They always deserved the opprobrium they are receiving now. The fact that the White House is occupied by a creep who has been recorded boasting of the sort of behaviour he now denies is an affront to the dignity of women but not a setback for social progress.
The shock that Trump was elected despite the recorded boast has made American women more determined to expose men like him. A remarkable number of women have had the courage to come forward this year against various celebrities and the more who do so, the more others will find the courage.
It takes real courage, not just because women will be challenged as to why they did not speak out when it happened, but also because sexual abuse has a terrible way of making its victims feel somehow complicit.
Those making allegations against Trump know they are inviting ridicule not just from him but from the sizable slice of American voters who looked past his treatment of women when they put him in power and continue to support him.
Strangely they include a peculiarly American breed of Christians called evangelicals. Trump has turned United States politics into a cultural war of primitive attitudes against today's civilised values.
The latest battleground in the war has been Alabama, which held an election yesterday for the Senate seat vacated by Trump's Attorney General, Jeff Sessions.
The election should have been no contest as soon as the Republican nomination went to a former state Supreme Court judge, Roy Moore, who has denied allegations of sexual assault from a number of women, some of them teenagers at the time.
Leading Republicans distanced themselves from Moore but Trump did not. He endorsed Moore and urged Alabamans to vote for him to maintain a reliable Republican majority in the Senate.
The victory of Democrat Doug Jones yesterday was a triumph in a state that is solidly Republican and had not sent a Democrat to the Senate in 20 years.
Moore and Trump can blame his loss on the allegations he has denied, and they are right. When a deeply conservative state votes this way it suggests the great majority of Americans are moved by the women making these charges, as they should be.

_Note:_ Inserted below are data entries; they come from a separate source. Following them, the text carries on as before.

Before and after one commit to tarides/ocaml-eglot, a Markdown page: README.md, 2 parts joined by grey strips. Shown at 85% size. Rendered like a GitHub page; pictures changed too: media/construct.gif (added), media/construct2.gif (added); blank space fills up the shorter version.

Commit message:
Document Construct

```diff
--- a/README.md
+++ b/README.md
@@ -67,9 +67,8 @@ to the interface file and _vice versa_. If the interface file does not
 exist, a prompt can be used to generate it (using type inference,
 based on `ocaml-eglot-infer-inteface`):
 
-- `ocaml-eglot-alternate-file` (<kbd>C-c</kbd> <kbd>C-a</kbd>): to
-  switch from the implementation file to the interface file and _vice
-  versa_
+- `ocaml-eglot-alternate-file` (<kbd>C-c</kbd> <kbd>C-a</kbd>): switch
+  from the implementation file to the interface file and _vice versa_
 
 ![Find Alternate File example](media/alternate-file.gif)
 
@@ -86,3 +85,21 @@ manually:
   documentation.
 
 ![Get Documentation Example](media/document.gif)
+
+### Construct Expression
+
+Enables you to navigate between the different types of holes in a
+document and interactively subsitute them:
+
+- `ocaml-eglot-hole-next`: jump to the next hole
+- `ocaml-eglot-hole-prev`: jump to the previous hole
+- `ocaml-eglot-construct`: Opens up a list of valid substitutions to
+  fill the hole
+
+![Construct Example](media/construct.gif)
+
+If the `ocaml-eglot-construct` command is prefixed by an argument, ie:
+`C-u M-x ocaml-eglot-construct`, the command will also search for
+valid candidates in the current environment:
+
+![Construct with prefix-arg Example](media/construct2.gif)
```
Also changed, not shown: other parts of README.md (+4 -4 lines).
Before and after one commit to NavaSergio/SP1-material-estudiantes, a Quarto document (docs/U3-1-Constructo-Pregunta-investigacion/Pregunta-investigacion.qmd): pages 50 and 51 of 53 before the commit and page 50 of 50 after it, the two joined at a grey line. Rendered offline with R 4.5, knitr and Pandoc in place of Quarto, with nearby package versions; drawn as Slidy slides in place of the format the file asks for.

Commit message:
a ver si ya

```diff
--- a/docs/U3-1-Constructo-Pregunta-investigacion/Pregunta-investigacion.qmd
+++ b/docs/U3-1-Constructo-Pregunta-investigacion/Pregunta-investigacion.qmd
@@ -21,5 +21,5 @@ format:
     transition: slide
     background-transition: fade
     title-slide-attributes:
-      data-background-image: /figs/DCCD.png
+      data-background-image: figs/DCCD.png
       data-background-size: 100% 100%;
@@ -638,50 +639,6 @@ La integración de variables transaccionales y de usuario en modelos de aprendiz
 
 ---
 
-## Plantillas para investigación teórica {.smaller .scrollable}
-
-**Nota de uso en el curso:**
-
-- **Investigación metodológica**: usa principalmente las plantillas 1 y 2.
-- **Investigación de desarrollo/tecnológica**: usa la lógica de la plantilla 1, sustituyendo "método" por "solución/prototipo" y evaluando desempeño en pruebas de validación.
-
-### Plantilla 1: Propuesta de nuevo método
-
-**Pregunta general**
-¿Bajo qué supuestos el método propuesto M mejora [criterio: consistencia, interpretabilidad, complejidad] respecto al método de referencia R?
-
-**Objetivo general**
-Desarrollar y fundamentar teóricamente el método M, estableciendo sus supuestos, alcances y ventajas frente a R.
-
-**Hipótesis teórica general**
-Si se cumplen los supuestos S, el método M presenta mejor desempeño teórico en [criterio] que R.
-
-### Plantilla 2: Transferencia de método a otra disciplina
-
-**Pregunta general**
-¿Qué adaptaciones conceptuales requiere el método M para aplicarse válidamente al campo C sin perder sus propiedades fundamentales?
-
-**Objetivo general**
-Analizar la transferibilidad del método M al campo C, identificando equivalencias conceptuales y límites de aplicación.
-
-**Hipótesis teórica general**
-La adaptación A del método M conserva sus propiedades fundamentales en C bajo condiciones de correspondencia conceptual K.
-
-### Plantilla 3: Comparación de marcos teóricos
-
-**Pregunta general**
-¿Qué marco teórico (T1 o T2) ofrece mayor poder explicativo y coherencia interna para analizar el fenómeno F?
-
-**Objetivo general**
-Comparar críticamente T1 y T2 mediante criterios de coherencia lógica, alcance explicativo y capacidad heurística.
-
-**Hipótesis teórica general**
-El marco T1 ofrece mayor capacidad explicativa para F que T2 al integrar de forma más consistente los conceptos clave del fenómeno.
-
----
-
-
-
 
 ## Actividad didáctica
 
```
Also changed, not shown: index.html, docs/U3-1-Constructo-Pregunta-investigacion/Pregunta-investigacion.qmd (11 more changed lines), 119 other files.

Trump is out of step but he will be the last to realise it. Women are demanding more respect and they are winning.